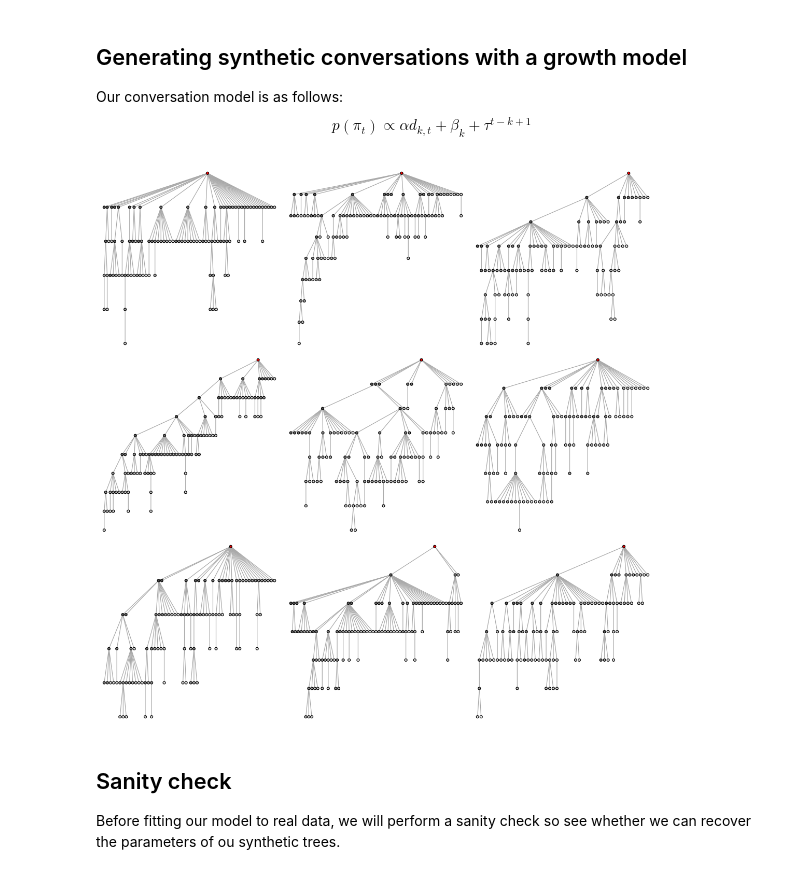
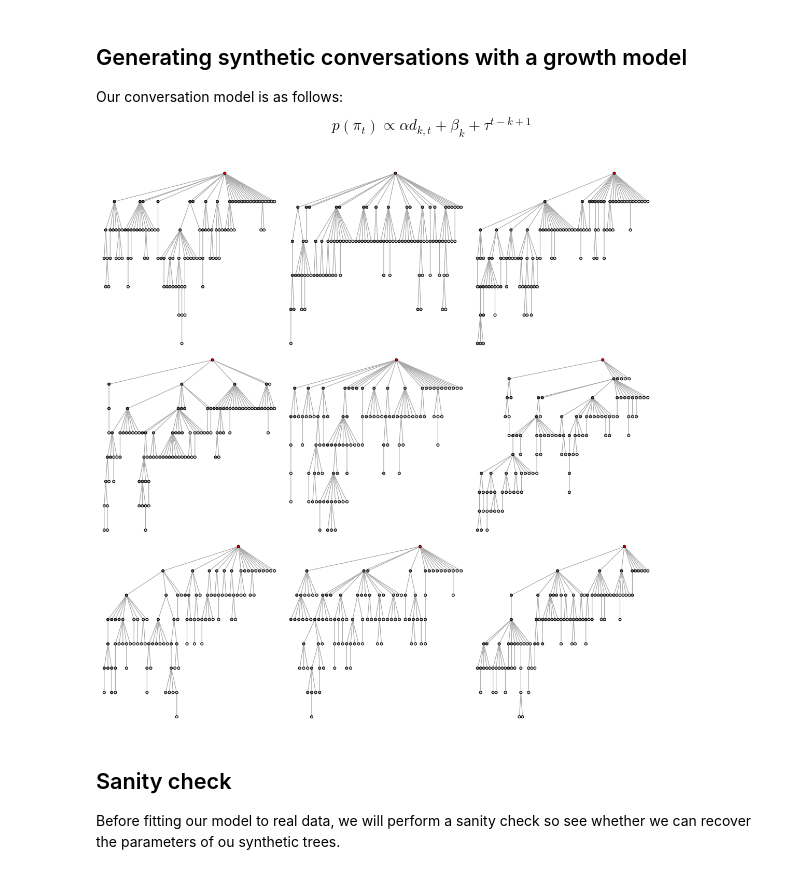
Before and after one commit to alumbreras/generative-discussion-threads, a Jupyter notebook: analysis/Tutorial ASONAM/notebook_asonam.ipynb, the cells around one changed output. Cells and saved outputs as stored; diff of their text form; code cells hidden in the pictures.

```diff
--- a/analysis/Tutorial ASONAM/notebook_asonam.ipynb
+++ b/analysis/Tutorial ASONAM/notebook_asonam.ipynb
@@ -36,6 +52,11 @@ plot(gtree.un, layout = la, vertex.size=15)
 
 We will first load some conversations in Reddit to see what do they look like
 # %%
+options(repr.plot.width=9, repr.plot.height=5)
+
+# A python code to download reddit datasets and save them in a database
+# https://github.com/alumbreras/reddit_parser
+
 data("df.posts.france")
 
 df.thread <- df.posts %>%
@@ -50,5 +71,11 @@ parents <- df.thread %>% filter(pi > 0) %>% group_by(thread) %>%
 parents <- parents[[1]]
 
 cat('Threads:', length(parents))
+
+# Plot some threads in tree and graph representations
+par(mfrow = c(3,3))
+for(i in 1:3){
+  plot.tree(parents[[i]])
+}
 # %% [output]
 Threads: 17030
@@ -77,27 +90,21 @@ $$
 # %%
 options(repr.plot.width=9, repr.plot.height=9)
 
-alpha <- 1
+alpha <- 0.5
 beta <- 1
-tau <- 0.2
-ntrees <- 100
+tau <- 0.5
+ntrees <- 500
 n = 100
 parents <- replicate(ntrees,
                      gen.parentsvector.Gomez2013(n, alpha, beta, tau),
                      simplify = FALSE)
 
 par(mfrow = c(3,3))
-plot.tree(parents[[1]])
-plot.tree(parents[[2]])
-plot.tree(parents[[3]])
-plot.tree(parents[[4]])
-plot.tree(parents[[5]])
-plot.tree(parents[[6]])
-plot.tree(parents[[7]])
-plot.tree(parents[[8]])
-plot.tree(parents[[9]])
+for(i in 1:9){
+  plot.tree(parents[[i]])
+}
 # %% [output]
-[figure, old version]
+[figure, new version]
 # %% [markdown]
 ## Sanity check
 
```
Also changed, not shown: parts of 10 cells of this notebook, 3 other files.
^^^^^^^^
> Your task
Take each line above that holds the string "alpha" and copy it.

> Solution to this task
-alpha <- 1
+alpha <- 0.5
                      gen.parentsvector.Gomez2013(n, alpha, beta, tau),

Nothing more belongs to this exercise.